Stanford opens Pac-12 play against the Washington State Cougars starting Thursday night at Sunken Diamond. The Cardinal comes in off the heels of a weekend sweep of the Kansas Jayhawks as well as a rain-out at UC Davis on Tuesday. The series sets up as a battle of strength vs. strength and weakness vs. weakness, as the heretofore light-hitting and stalwart pitching Cardinal goes after a heavy-hitting pack of Cougars who bring along a scoring-friendly pitching staff.
Stanford begins league play with the fewest earned runs allowed and a team ERA of 2.18. The 33 earned runs allowed by Stanford is 15 fewer than the second-best pitching staff in the league (Oregon). Washington State, conversely, has been running a merry-go-round for opposing lineups, having allowed 87 earned runs in 19 games, most in the Pac-12.
It seems the Cougars may be just the elixir to warm up what has been a struggling Stanford offense. The bats perked up over the weekend against Kansas, but the Cardinal still has the fewest runs scored among Pac-12 teams, whereas the Cougars sit squarely in the middle of the pack at sixth. Stanford has excelled at putting the ball in play, with the fewest strikeouts in the conference. However, as DoHyoung Park noted in his piece on the sweep of the Jayhawks, the Cardinal seems more willing to risk K’s as a byproduct of a more aggressive approach at the plate.

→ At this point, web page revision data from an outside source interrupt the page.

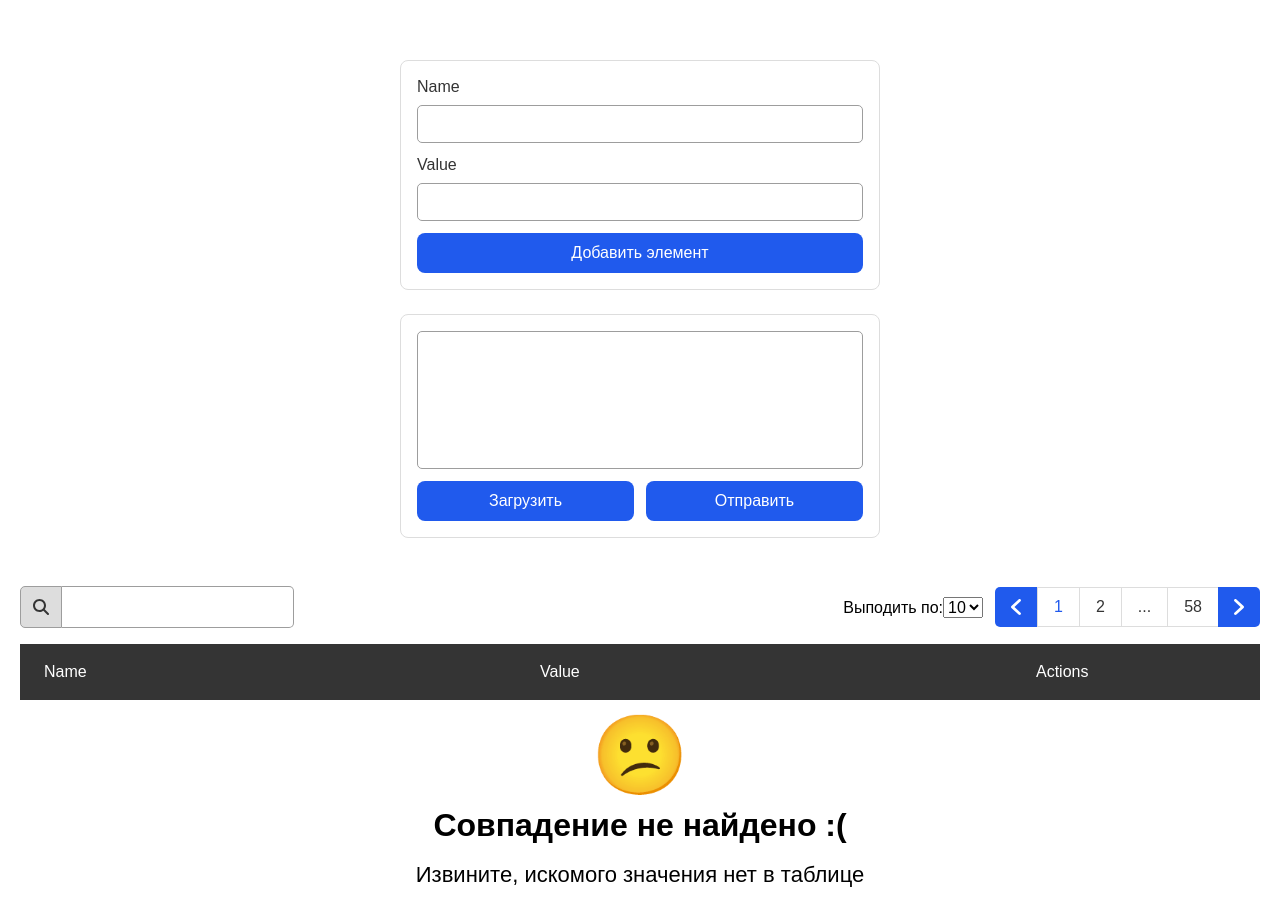
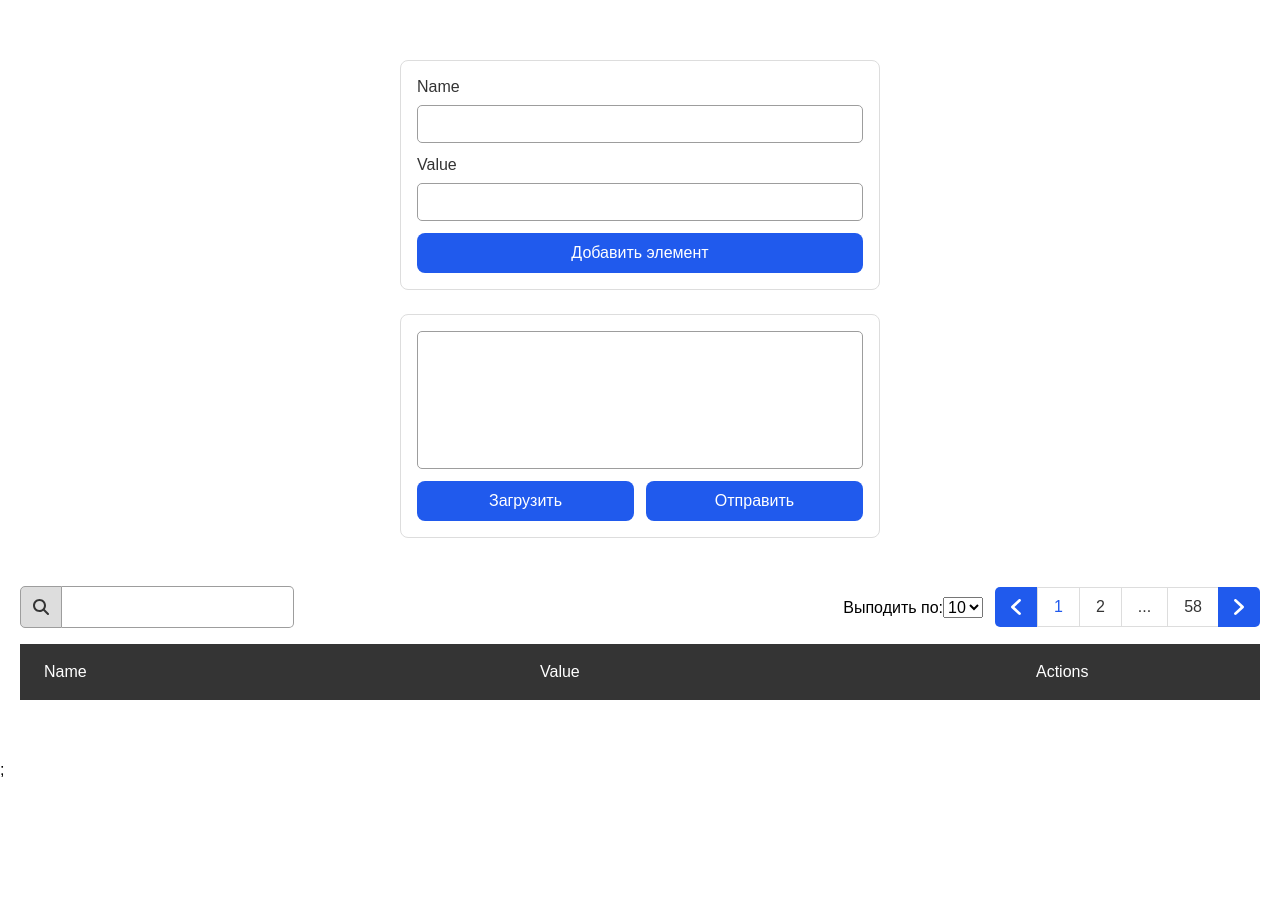
Before and after one commit to vadim-sobinin/ST-test-task, a React (Create React App) app: page / in a window 1280 px wide. Shown: the top 922 px of the page. After the commit the page ends 800 px from the top, so only its background shows below. Built offline with nearby package versions, Linux system fonts and the light colour scheme; the HTML template or start-up script is replaced by a standard one.

Commit message:
make search fix

```diff
--- a/src/components/NotFound.jsx
+++ b/src/components/NotFound.jsx
@@ -2,6 +2,8 @@
 
 const NotFound = () => {
   return (
+    <tr>
+      <td colSpan={3}>
         <div className="not-found not-found__wrapper">
           <div className="not-found__block">
             <h1>
@@ -9,9 +11,13 @@ const NotFound = () => {
               <br />
               Совпадение не найдено :(
             </h1>
-        <span className="not-found__description">Извините, искомого значения нет в таблице</span>
+            <span className="not-found__description">
+              Извините, искомого значения нет в таблице
+            </span>
           </div>
         </div>
+      </td>
+    </tr>
   );
 };
 
--- a/src/components/TableBlock.jsx
+++ b/src/components/TableBlock.jsx
@@ -38,11 +38,11 @@ const TableBlock = () => {
           </th>
         </tr>
       </thead>
-      <tbody className={checkSearch().length !== 0 && !searchValue ? '' : 'table__not-found'}>
-        {checkSearch().length !== 0 && !searchValue ? (
+      <tbody>
+        {checkSearch().length === 0 && searchValue ? (
+          <NotFound />
+        ) : (
           checkSearch().map((obj) => <TableItem key={key(obj)} obj={obj} />)
-        ) : (
-          <NotFound />
         )}
       </tbody>
     </table>
--- a/src/components/TableItem.jsx
+++ b/src/components/TableItem.jsx
@@ -31,6 +31,9 @@ const TableItem = ({ obj }) => {
           return item;
         }),
     );
+    if ((items.length = 1)) {
+      localStorage.setItem('data', '');
+    }
   };
 
   const onClickEdit = () => {
--- a/src/scss/style.scss
+++ b/src/scss/style.scss
@@ -313,23 +313,10 @@
   &__down {
     margin: 0 8px;
   }
-  &__not-found {
-    position: relative;
-    // display: flex;
-    align-items: center;
-    justify-content: center;
-    // width: 100%;
-    height: 200px;
-  }
 }
 
 .not-found {
   &__wrapper {
-    position: absolute;
-    top: 50%;
-    left: 50%;
-    transform: translate(-50%, -50%);
-
     display: flex;
     justify-content: center;
     align-items: center;
```
Lines whose indentation alone changed are shown as unchanged.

Stanford’s named probables for the first two games of the series, with the finale for the starter still undisclosed. Brett Hanewich (2-1, 3.86) takes the ball in Game 1 and will be opposed by Ryan Ward (1-0, 4.32). Game 2 sees Tristan Beck (3-1, 1.74) go for Stanford against Ian Hamilton (0-5, 3.64). The Cougars have named Ryan Walker (2-1, 2.66) as the Game 3 starter. All five pitchers are right-handed, so look for the prevailing team to be the one who handles left-handed hitters.

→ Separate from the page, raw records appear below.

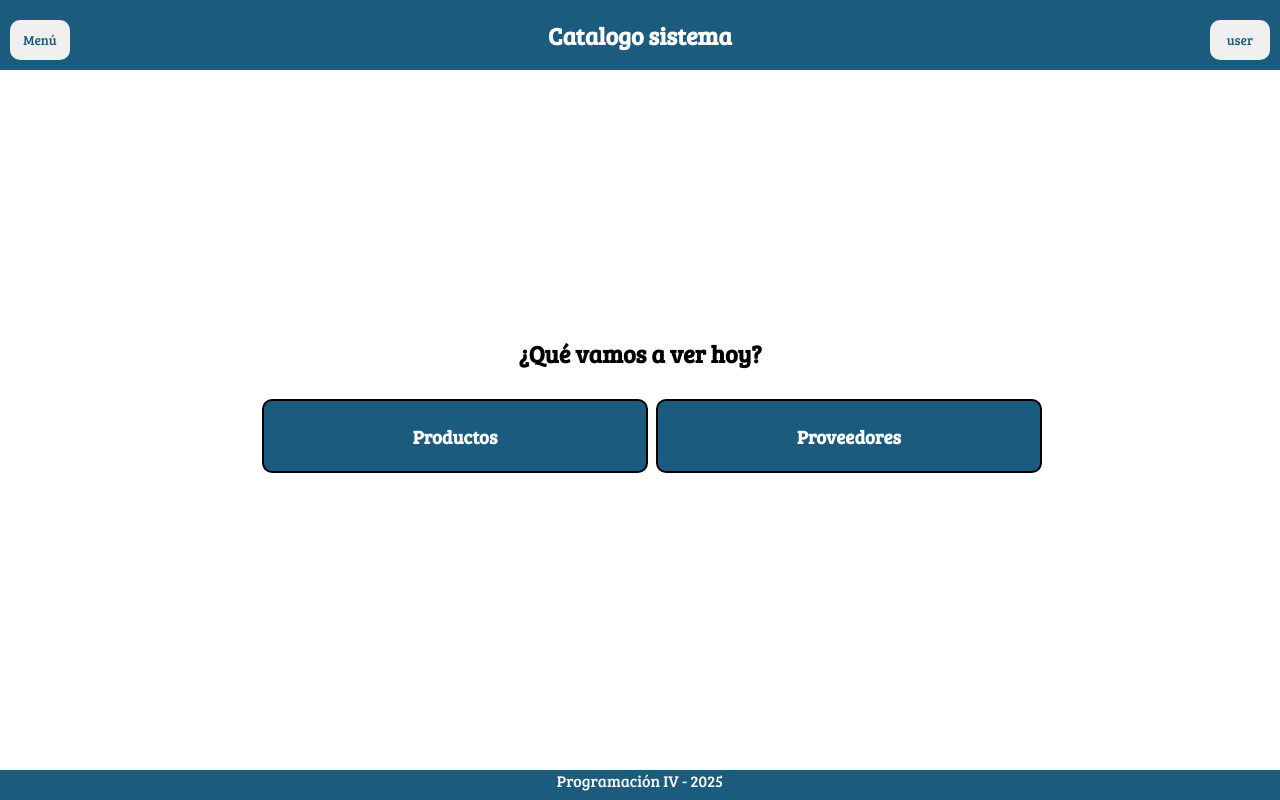
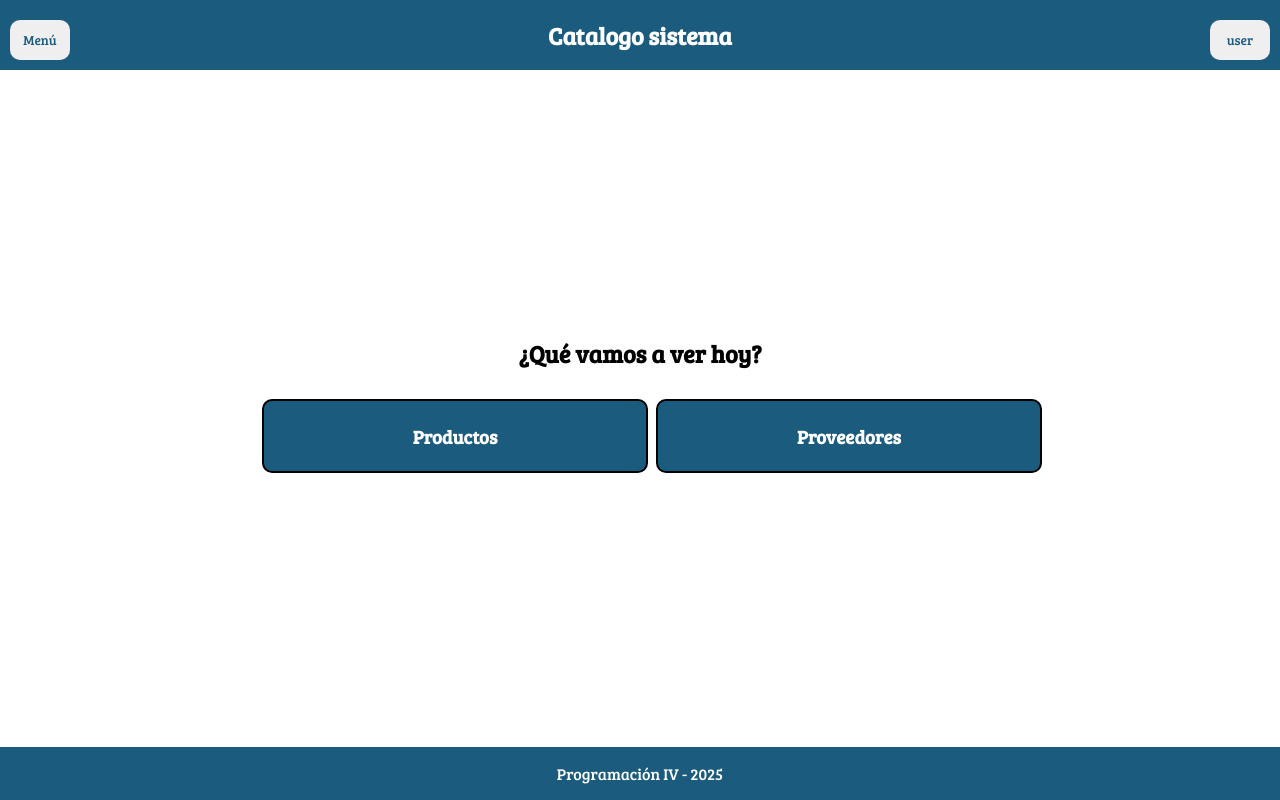
Before and after one commit to Tomy52/tp-prog-iv, an Angular app: page /main-menu in a window 1280 px wide. Built offline with nearby package versions, Linux system fonts and the light colour scheme; sample sign-in values are in the browser's storage.

Commit message:
(change) use display: flex for the footer

```diff
--- a/src/app/components/footer-component/footer-component.css
+++ b/src/app/components/footer-component/footer-component.css
@@ -1,12 +1,11 @@
 div{
   background-color: var(--color_principal);
-  height: 30px;
-
+  display: flex;
+  align-content: center;
+  justify-content: center;
 }
 
 p {
-  /*padding-inline: var(--header_padding);*/
-  /*padding-block: calc(var(--header_padding) * 2);*/
   color: white;
   text-align: center;
 }
```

For the Cardinal arms, slowing down Washington State means slowing down two of the best hitters in the conference. Patrick McGrath (.395) and Trek Stemp (.385) have been scorching hot to start the season. Both are right-handed hitters, so it will be interesting to see how the Cardinal’s righties fare against the hot-hitting duo.
Another component Stanford must account for this weekend is the running game. Washington State has the most stolen bases in the conference with 33. Stanford’s been essentially middle of the “Pac” in terms of holding down opposing baserunners. Teams have attempted 19 steals against Stanford, and have been caught seven times. Teams have been running on Washington State, to the tune of 18 steals on 26 attempts.

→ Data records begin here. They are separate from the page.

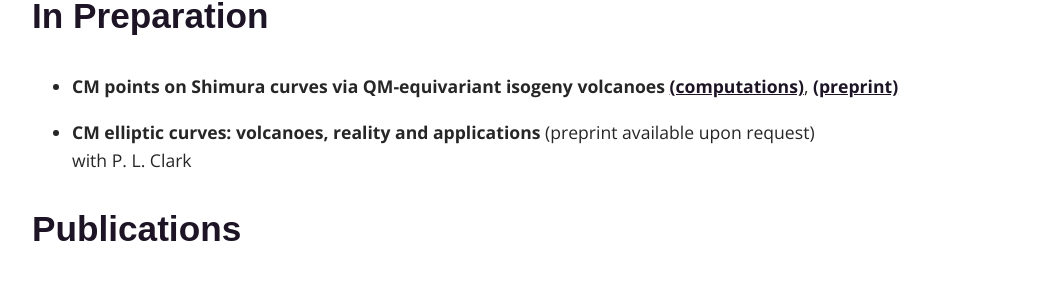
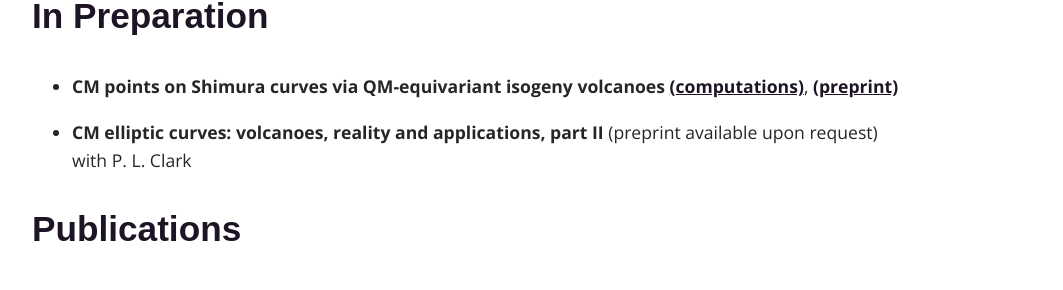
Before and after one commit to fsaia/site, a Jekyll site: the page built from _pages/02_research.md, in a window 1280 px wide and 900 px high, scrolled down 406 px. Shown: the part 140-430 px from the top of the window, without its empty margins (158-1221 px from the left). Built offline with Jekyll 4.4.1, drawn with Linux system fonts in a browser that asks for light colours; some web fonts are replaced; some of the changed text lies outside the part shown.

Commit message:
Add files via upload

```diff
--- a/_pages/02_research.md
+++ b/_pages/02_research.md
@@ -19,7 +19,7 @@ My research interests lie in number theory and arithmetic geometry. In particula
 
 * **CM points on Shimura curves via QM-equivariant isogeny volcanoes** [(computations)](https://github.com/fsaia/CM-Points-Shimura-Curves), [(preprint)](https://drive.google.com/file/d/1SCCfv7RPSytYqSZghVFkspes5Zo7qask/view?usp=sharing)
 
-* **CM elliptic curves: volcanoes, reality and applications** (preprint available upon request)
+* **CM elliptic curves: volcanoes, reality and applications, part II** (preprint available upon request)
 	with P. L. Clark
 
 ## Publications
```
Also changed, not shown: other parts of _pages/02_research.md (+4 -0 lines), _pages/01_home.md (+7 -1 lines).
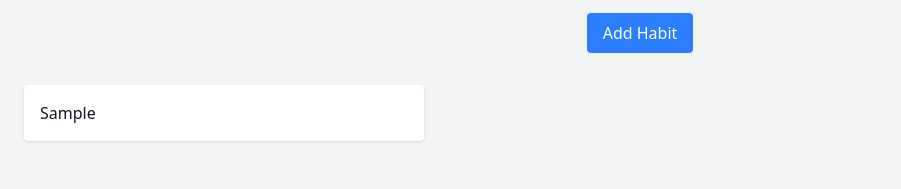
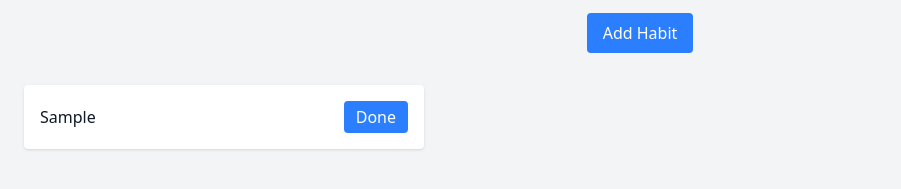
Before and after one commit to ash0545/habit-tracker, a website: page src/index.html in a window 1280 px wide. Both pictures are taken after typing "Sample" into the empty fields and a click on the button "Add Habit". Shown: the part 129-318 px from the top of the page, without its empty margins (0-901 px from the left). Drawn offline with Linux system fonts and the light colour scheme.

Commit message:
feat: implement habit completion, styling

```diff
--- a/src/script.js
+++ b/src/script.js
@@ -6,16 +6,41 @@ document.addEventListener("DOMContentLoaded", () => {
   const addHabitButton = document.getElementById("add-habit-btn");
   const habitList = document.getElementById("habit-list");
 
+  // {name: string, completed: boolean}
   const habits = [];
 
   // render habits list
   function renderHabits() {
     habitList.innerHTML = ""; // clear current list
-    habits.forEach((habit) => {
+    habits.forEach((habit, index) => {
       const habitCard = document.createElement("div");
-      habitCard.className =
-        "bg-white dark:bg-gray-800 p-4 rounded shadow flex justify-between items-center";
-      habitCard.innerHTML = `<span>${habit}</span>`;
+
+      // conditional styling based on completion
+      const habitCardClass = habit.completed
+        ? "bg-green-100 dark:bg-green-800 p-4 rounded shadow flex justify-between items-center"
+        : "bg-white dark:bg-gray-800 p-4 rounded shadow flex justify-between items-center";
+      habitCard.className = habitCardClass;
+
+      // strikethrough if habit completed
+      const habitTitle = document.createElement("span");
+      habitTitle.textContent = habit.name;
+      if (habit.completed) {
+        habitTitle.classList.add("line-through", "text-gray-100");
+      }
+
+      // toggle button for habit completion
+      const toggleButton = document.createElement("button");
+      toggleButton.className =
+        "px-3 py-1 rounded bg-blue-500 text-white hover:bg-blue-600";
+      toggleButton.textContent = habit.completed ? "Undo" : "Done";
+      toggleButton.addEventListener("click", () => {
+        habits[index].completed = !habits[index].completed;
+        renderHabits();
+      });
+
+      habitCard.appendChild(habitTitle);
+      habitCard.appendChild(toggleButton);
+
       habitList.appendChild(habitCard);
     });
   }
@@ -24,7 +49,7 @@ document.addEventListener("DOMContentLoaded", () => {
   addHabitButton.addEventListener("click", () => {
     const habitName = habitInput.value.trim();
     if (habitName !== "") {
-      habits.push(habitName);
+      habits.push({ name: habitName, completed: false });
       habitInput.value = "";
       renderHabits();
     }
```
Also changed, not shown: src/output.css.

Stanford also sits tied with two other teams in most passed balls, and that’s always a danger at Sunken Diamond with its vast space between plate and backstop. The Cardinal has made the fewest errors in the nation thus far, and playing cleanly can help it take a big step towards only its third series win of the season.
Bottom line is if the bats keep up what they started last weekend, Stanford’s got a great shot to get off on the good foot as Pac-12 play starts and hopefully, the Cardinal’s drive to the postseason as well.